    Trump also called on Russia to release former Secretary of State Hillary Clinton's emails at a press conference at the Republican National Convention in Cleveland in July. He made the comment after US officials said that there was "little doubt" that Russia was behind hacks of DNC servers.
    "I can't figure out why the administration is taking the position on Russia that it is," said Kori Schake, a senior National Security Council and State Department official during the George W. Bush administration.
    "It doesn't make sense to me for all sorts of reasons: the obduracy with which they are committed to it; the kind of weird connections and weird answers that they keep giving. Something doesn't feel right."
    It also seems curious how many of Trump's comments about Russia seem to line up with Russian foreign policy goals.

    Trump's personality gives oxygen to story

    Trump's personality has also at times appeared to be exacerbating the sense of crisis fostered in Washington.
    In theory, he could flush away questions about whether undeclared links with Russia are influencing his attitude to Moscow by releasing his tax returns, for example. His refusal to do so gives oxygen to claims that he has some has some secret business or creditor relationships with Russia that compromise him.
    Similarly, the White House decision to not simply list all the meetings top Trump aides have held with Russians allows for continual damaging disclosures.
    Trump's refusal to cede an inch to critics may also be deepening his vulnerability over Russia. His praise for Putin and vows to revive relations with Moscow exposed him to fierce criticism during the campaign. A decision to walk back that position could be humbling.
    Beyond Trump's rhetoric, there are apparent alignments between the foreign policy priorities of some top Trump aides and those in power in Moscow.
    White House chief strategist Steve Bannon.
    Russian hostility to Western institutions like the European Union seems to be echoed by Trump aides like Stephen Bannon, who has laid out a deeply nationalistic vision for the administration.
    And then there's the sharp learning curve for the new White House, which has often seemed unable to coordinate its media message to help with damage control.
    Both Trump and Spicer said last week that Sessions didn't need to recuse himself. But within hours, he did just that, raising questions about the level of coordination within the administration.
    And then there are the Washington power brokers that Trump has pointed to as arrayed against him, some of whom clearly have motives to keep the Russia links high on the news agenda.
    Inside the White House and among Trump supporters outside, there is a strong belief that the President is the victim of an orchestrated campaign of leaks to undermine his authority and discredit his election victory.

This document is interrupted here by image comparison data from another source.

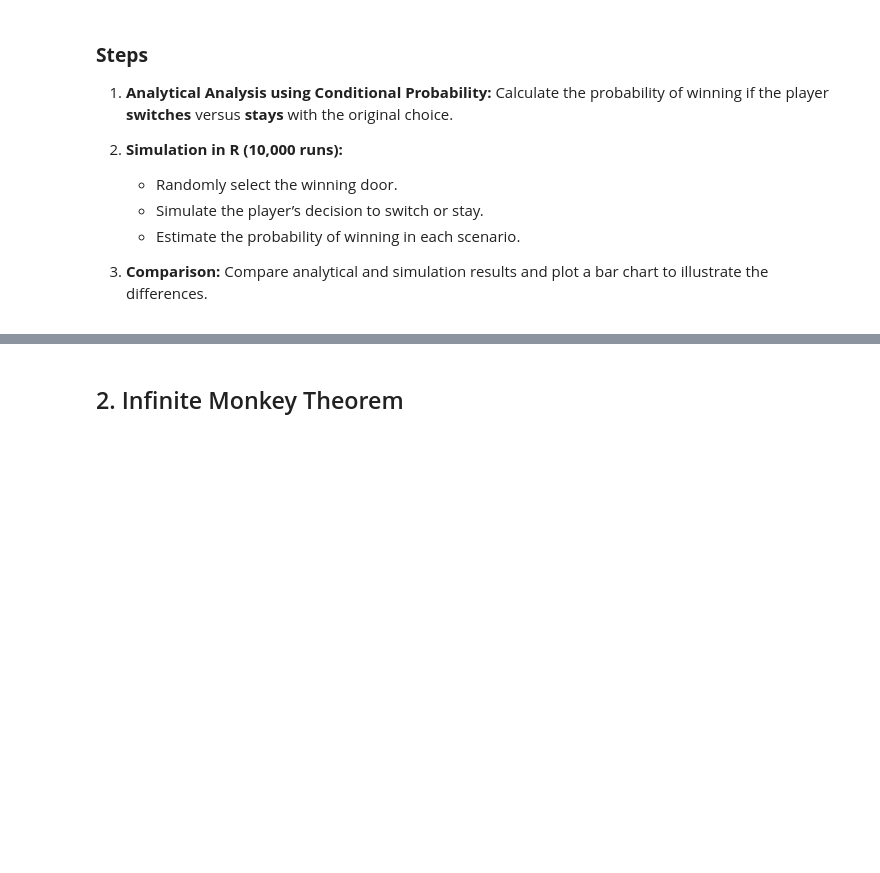
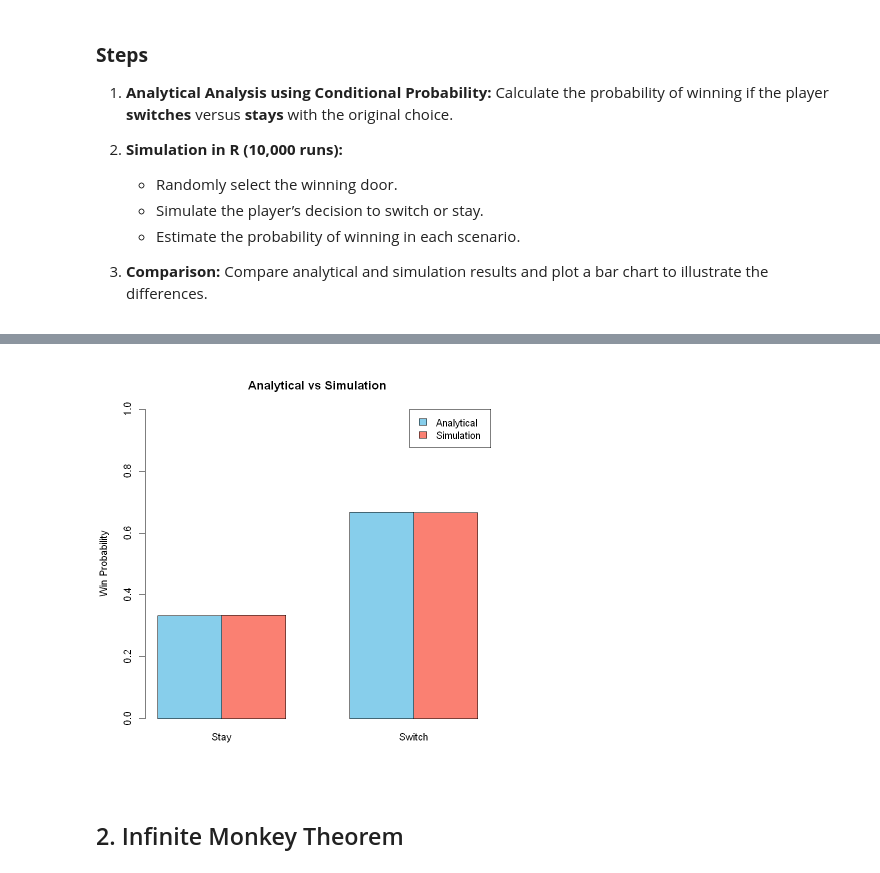
Before and after one commit to hossein-noor-ramsis/R, a Jupyter notebook: HW2/EPS_CA2_810103332.ipynb, the cells around one changed output, grey strips where cells are left out. Drawn from its saved outputs; the diff is of its cells as text; code cells hidden in the pictures; blank space fills up the shorter version.

```diff
--- a/HW2/EPS_CA2_810103332.ipynb
+++ b/HW2/EPS_CA2_810103332.ipynb
@@ -400,3 +468,27 @@ There is a TV game show with three doors. Behind one door is a prize, and the ot
+# %%
+strategies <- c("Stay", "Switch")
+analytical <- c(analytical_stay, analytical_switch)
+simulated <- c(stay_prob, switch_prob)
+
+bar_heights <- rbind(analytical, simulated)
+colnames(bar_heights) <- strategies
+
+barplot(bar_heights,
+        beside = TRUE,
+        col = c("skyblue", "salmon"),
+        ylim = c(0, 1),
+        ylab = "Win Probability",
+        main = "Analytical vs Simulation",
+        border = "black")
+
+text(x = c(1.5, 2.5, 4.5, 5.5),
+     col = "darkblue")
+
+legend("topright",
+       legend = c("Analytical", "Simulation"),
+       fill = c("skyblue", "salmon"))
+# %% [output]
+[figure, added]
 # %% [markdown]
 ## 2. Infinite Monkey Theorem
 # %% [markdown]
```
Also changed, not shown: parts of 16 cells of this notebook, 1 other file.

    Given his feud with the intelligence agencies since he won the election, it's not far-fetched to think that disgruntled members of the intelligence community sense an opportunity to hurt the President by cooperating with journalists, though the sources of information across the capital mean the leaked information could come from many sources.

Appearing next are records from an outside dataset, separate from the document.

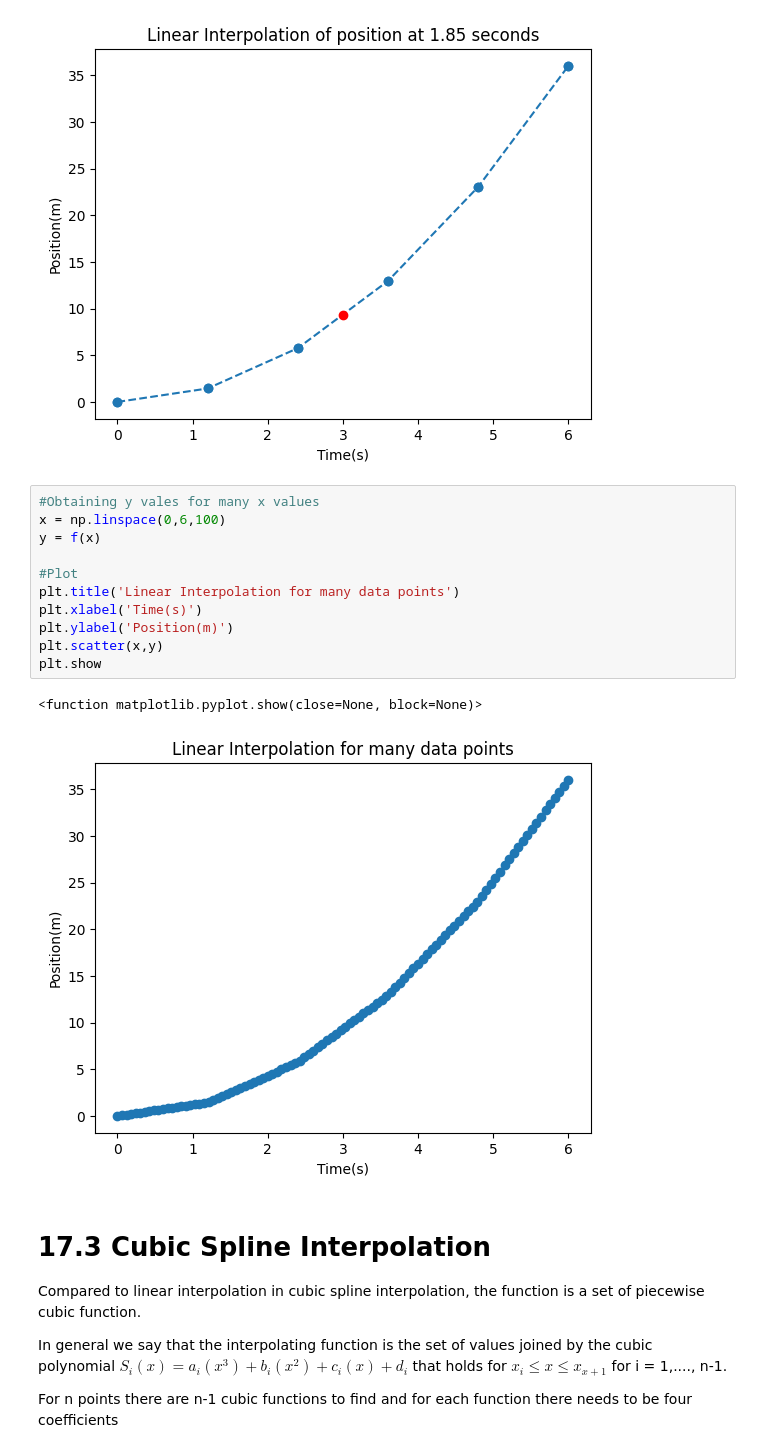
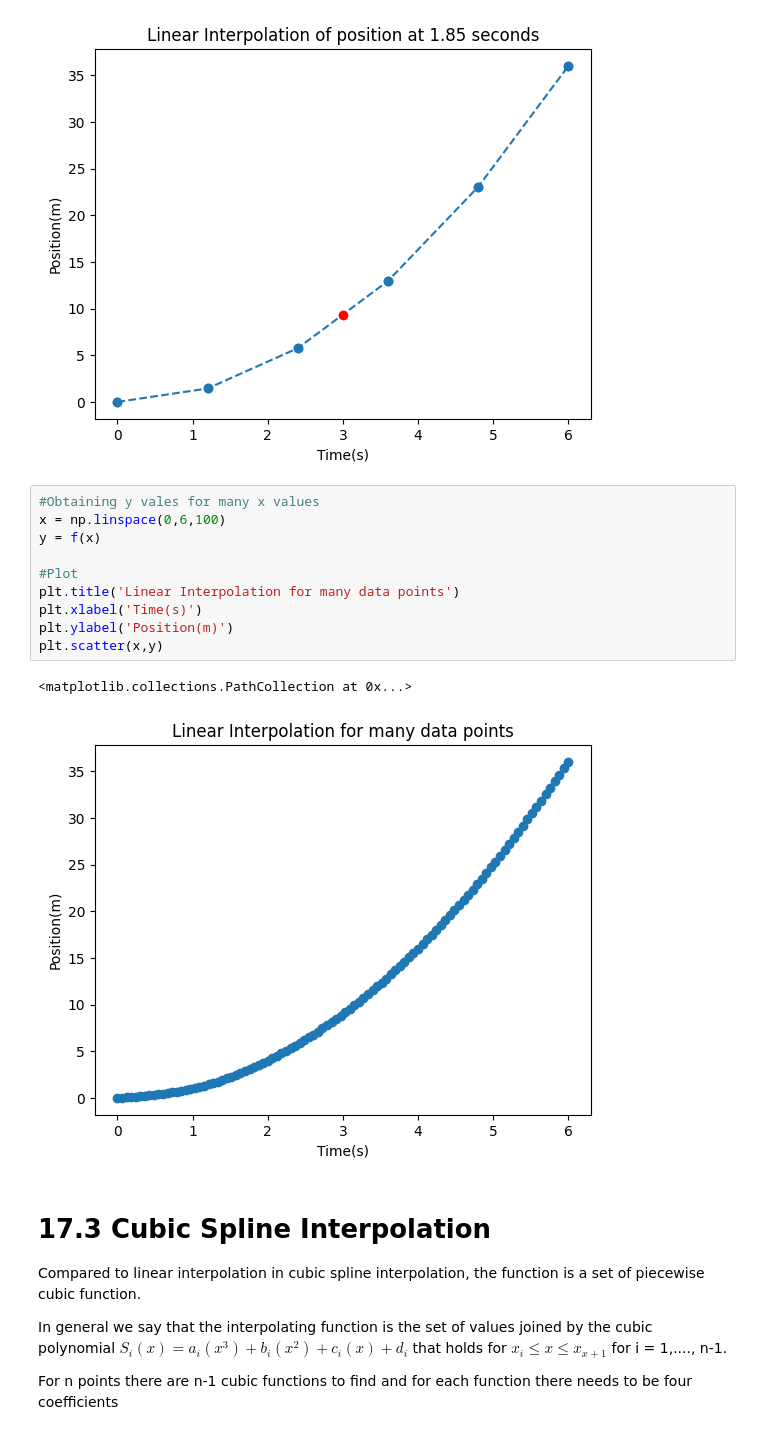
Before and after one commit to Devscoding/MAT421, a Jupyter notebook: ModuleB1.ipynb, the cells around one changed output. Drawn from its saved outputs; the diff is of its cells as text.

```diff
--- a/ModuleB1.ipynb
+++ b/ModuleB1.ipynb
@@ -63,17 +63,16 @@ plt.plot(3,f_hat,'ro')
 # %%
 #Obtaining y vales for many x values
 x = np.linspace(0,6,100)
 y = f(x)
 
 #Plot
 plt.title('Linear Interpolation for many data points')
 plt.xlabel('Time(s)')
 plt.ylabel('Position(m)')
 plt.scatter(x,y)
-plt.show
 # %% [output]
-<function matplotlib.pyplot.show(close=None, block=None)>
+<matplotlib.collections.PathCollection at 0x...>
-[figure, old version]
+[figure, new version]
 # %% [markdown]
 # 17.3 Cubic Spline Interpolation
 Compared to linear interpolation in cubic spline interpolation, the function is a set of piecewise cubic function.
```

    And then there's the classic inside-the-Beltway motivation: politics.
    Democrats have a clear political incentive to prolong a situation which is helping to unify them, to slow Trump's agenda by bogging the White House down with investigations and to present the commander in chief in an unsettling light.
    CNN's Theodore Schleifer contributed to this report.